Analysis: In early October, the Los Angeles Times reported that welfare recipients have spent millions of dollars in welfare payments out of state, in some cases dropping dough in vacation hotspots like Las Vegas and Hawaii.
Welfare recipients are allowed to leave California with permission from their case workers, but the Times wanted to know how authorities are monitoring those cases for fraud. It wrote:
County investigators, who state authorities say are responsible for rooting out fraud and abuse, typically don’t question a recipient’s whereabouts until transactions on a welfare card show that he or she has been gone for more than 30 days.
“If it’s a one-time thing in Miami, we would never check that out,” said John Haley, commander of the financial crimes division of the San Diego County district attorney’s office, who said 24% of all new welfare applications in his jurisdiction contain some form of fraud. “We look for patterns of abuse.”
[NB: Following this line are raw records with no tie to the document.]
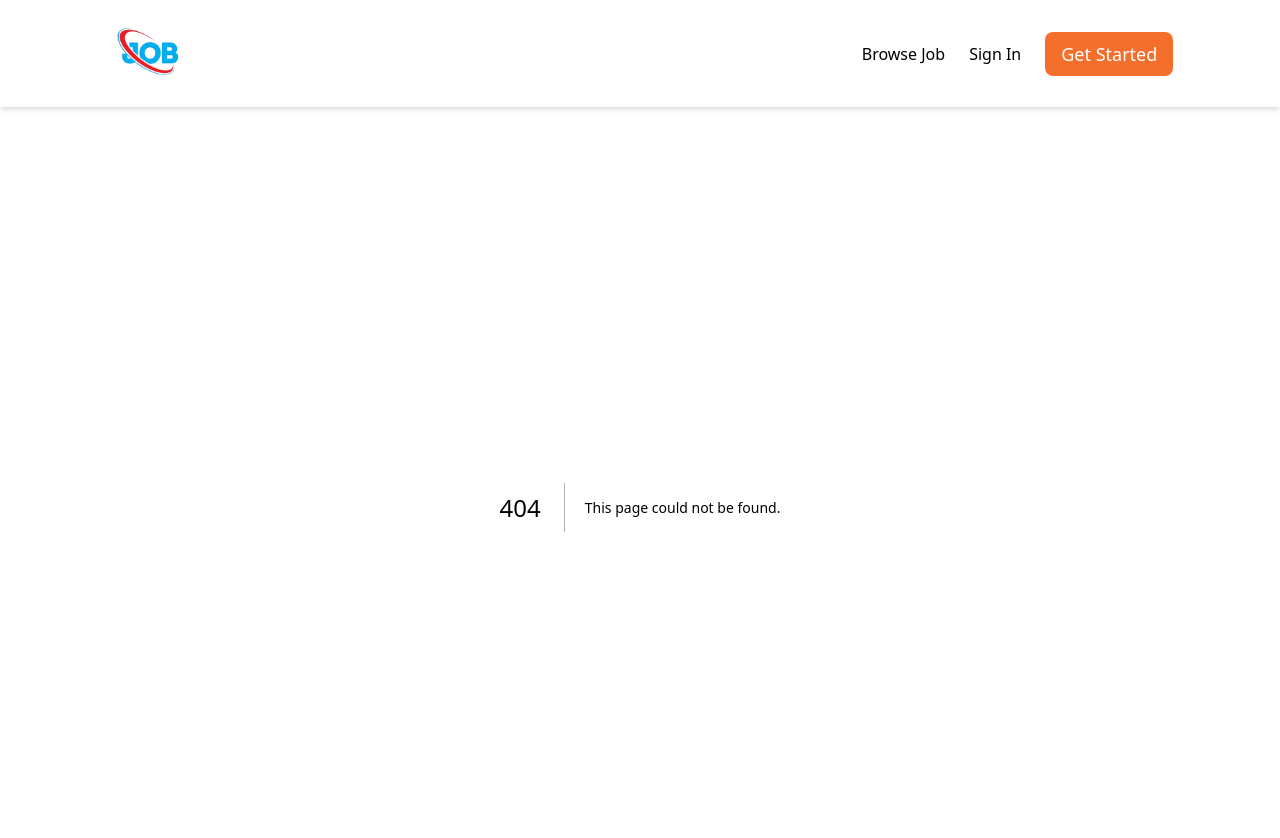
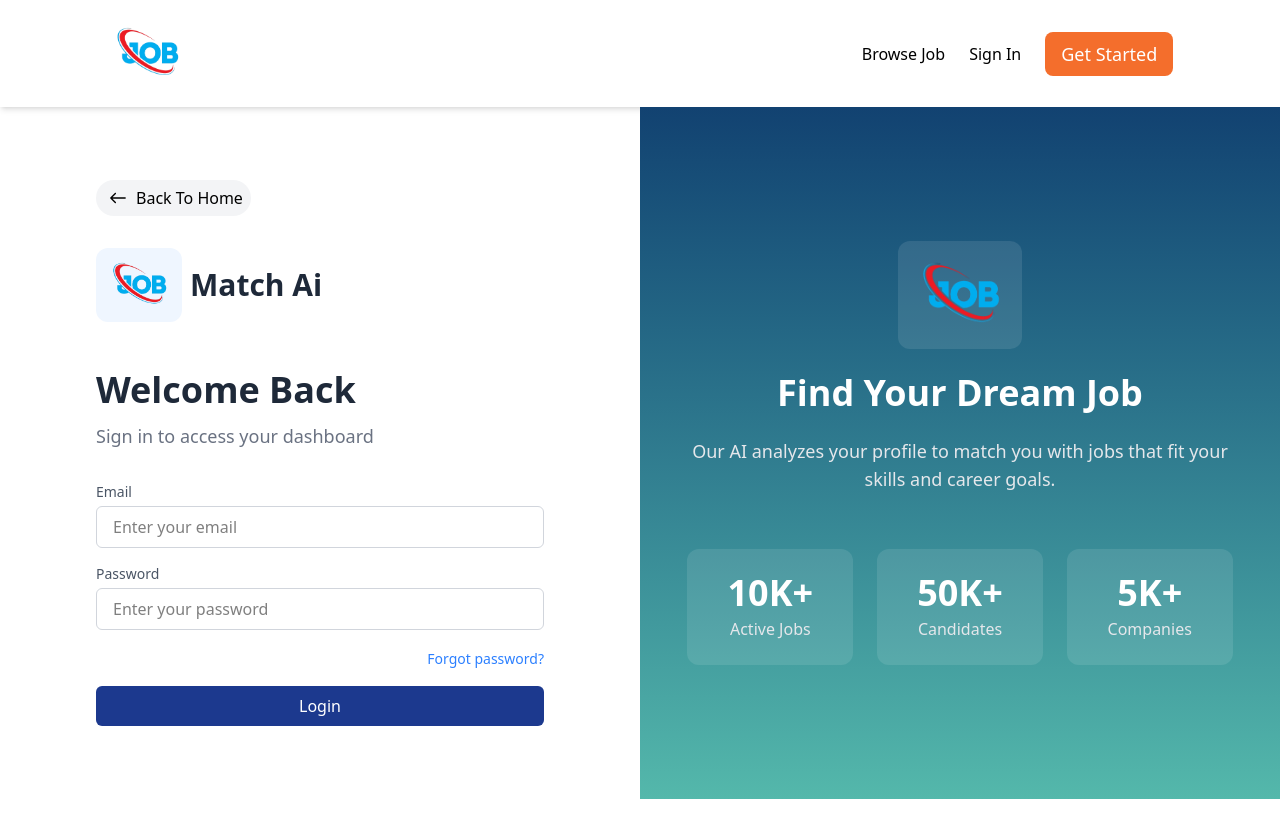
Before and after one commit to Md-Shakib-Akando/AI-Powered-Job-Matching-Career-Guidance-Portal, a Next.js app: page /login in a window 1280 px wide. Before the commit this address had no page. Shown: the top 838 px of the page. After the commit the page ends 800 px from the top, so only its background shows below. Built offline with nearby package versions, Linux system fonts and the light colour scheme.

Commit message:
designed login page

```diff
--- a/app/Components/Navbar/page.tsx
+++ b/app/Components/Navbar/page.tsx
@@ -15,10 +15,10 @@ export default function Navbar() {
                     </div>
                     <div className='flex gap-3 md:gap-6 items-center'>
                         <Link href="/jobs">Browse Job</Link>
-                        <Link href="/">
+                        <Link href="/login">
                             Sign In
                         </Link>
-                        <Link href="/"> <button className='text-white bg-[#f46e2c] md:text-lg rounded-lg px-4 py-2'>
+                        <Link href="/login"> <button className='text-white bg-[#f46e2c] md:text-lg rounded-lg px-4 py-2'>
                             Get Started
                         </button></Link>
 
--- /dev/null
+++ b/app/login/page.tsx
@@ -0,0 +1,117 @@
+import React from 'react'
+import { IoIosArrowRoundBack } from 'react-icons/io'
+import logo from '../../public/assets/logo.png'
+import Image from 'next/image'
+import Link from 'next/link'
+
+export default function Login() {
+    return (
+        <div className="min-h-[calc(100vh-108px)] flex">
+
+
+            <div className="w-full lg:w-1/2 flex justify-center items-center px-4">
+                <div className="w-full max-w-md">
+
+                    <Link href="/">
+                        <p className="flex gap-1 items-center bg-gray-100 w-fit px-2 py-1 rounded-full mb-8 cursor-pointer">
+                            <IoIosArrowRoundBack size={28} /> Back To Home
+                        </p>
+                    </Link>
+
+                    <div className="flex gap-2 items-center mb-12">
+                        <div className='bg-blue-50 p-2 rounded-xl'>
+                            <Image src={logo} alt="Logo" width={70} height={70} />
+                        </div>
+                        <h1 className="text-3xl font-bold text-gray-800">Match Ai</h1>
+                    </div>
+
+                    <div className="mb-8">
+                        <h1 className="text-4xl font-bold text-gray-800 mb-3">
+                            Welcome Back
+                        </h1>
+                        <p className="text-lg text-gray-500">
+                            Sign in to access your dashboard
+                        </p>
+                    </div>
+
+                    <form className="space-y-4">
+
+                        <div className="flex flex-col gap-1">
+                            <label className="text-sm font-medium text-gray-600">
+                                Email
+                            </label>
+                            <input
+                                type="email"
+                                placeholder="Enter your email"
+                                className="border border-gray-300 rounded-md px-4 py-2
+                focus:outline-none focus:ring-2 focus:ring-blue-500 transition"
+                            />
+                        </div>
+
+
+                        <div className="flex flex-col gap-1">
+                            <label className="text-sm font-medium text-gray-600">
+                                Password
+                            </label>
+                            <input
+                                type="password"
+                                placeholder="Enter your password"
+                                className="border border-gray-300 rounded-md px-4 py-2
+                focus:outline-none focus:ring-2 focus:ring-blue-500 transition"
+                            />
+                        </div>
+
+
+                        <div className="text-right">
+                            <a href="#" className="text-sm text-blue-500 hover:underline">
+                                Forgot password?
+                            </a>
+                        </div>
+
+
+                        <button
+                            type="submit"
+                            className="w-full bg-blue-900 text-white py-2 rounded-md
+              hover:bg-blue-900 transition font-medium"
+                        >
+                            Login
+                        </button>
+                    </form>
+                </div>
+            </div>
+
+
+            <div className="hidden lg:flex w-1/2 bg-gradient-to-b from-[#124271] to-[#54b8ab]">
+                <div className="flex flex-col justify-center items-center w-full text-white px-6">
+
+                    <div className="bg-white/10 p-3 rounded-xl">
+                        <Image src={logo} alt="Logo" width={100} height={100} />
+                    </div>
+
+                    <h1 className="text-4xl font-bold text-center mt-6">
+                        Find Your Dream Job
+                    </h1>
+
+                    <p className="text-lg text-gray-200 text-center my-6 max-w-xl">
+                        Our AI analyzes your profile to match you with jobs that fit
+                        your skills and career goals.
+                    </p>
+
+                    <div className="grid grid-cols-1 md:grid-cols-3 gap-6 mt-8">
+                        {[
+                            { value: '10K+', label: 'Active Jobs' },
+                            { value: '50K+', label: 'Candidates' },
+                            { value: '5K+', label: 'Companies' },
+                        ].map((item, i) => (
+                            <div key={i} className="bg-white/10 rounded-xl px-10 py-6 text-center">
+                                <h1 className="text-4xl font-bold">{item.value}</h1>
+                                <p className="text-gray-200 mt-1">{item.label}</p>
+                            </div>
+                        ))}
+                    </div>
+
+                </div>
+            </div>
+        </div>
+    )
+}
```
San Diego County’s approach to welfare fraud has come under intense scrutiny in recent years as state and county authorities implemented stricter rules. Advocates for the poor argue the new policies made it harder for eligible people to receive welfare, allowing the needy to fall through the county’s safety net.
In defense of stricter policies, state and county officials have pointed to statistics showing rampant fraud.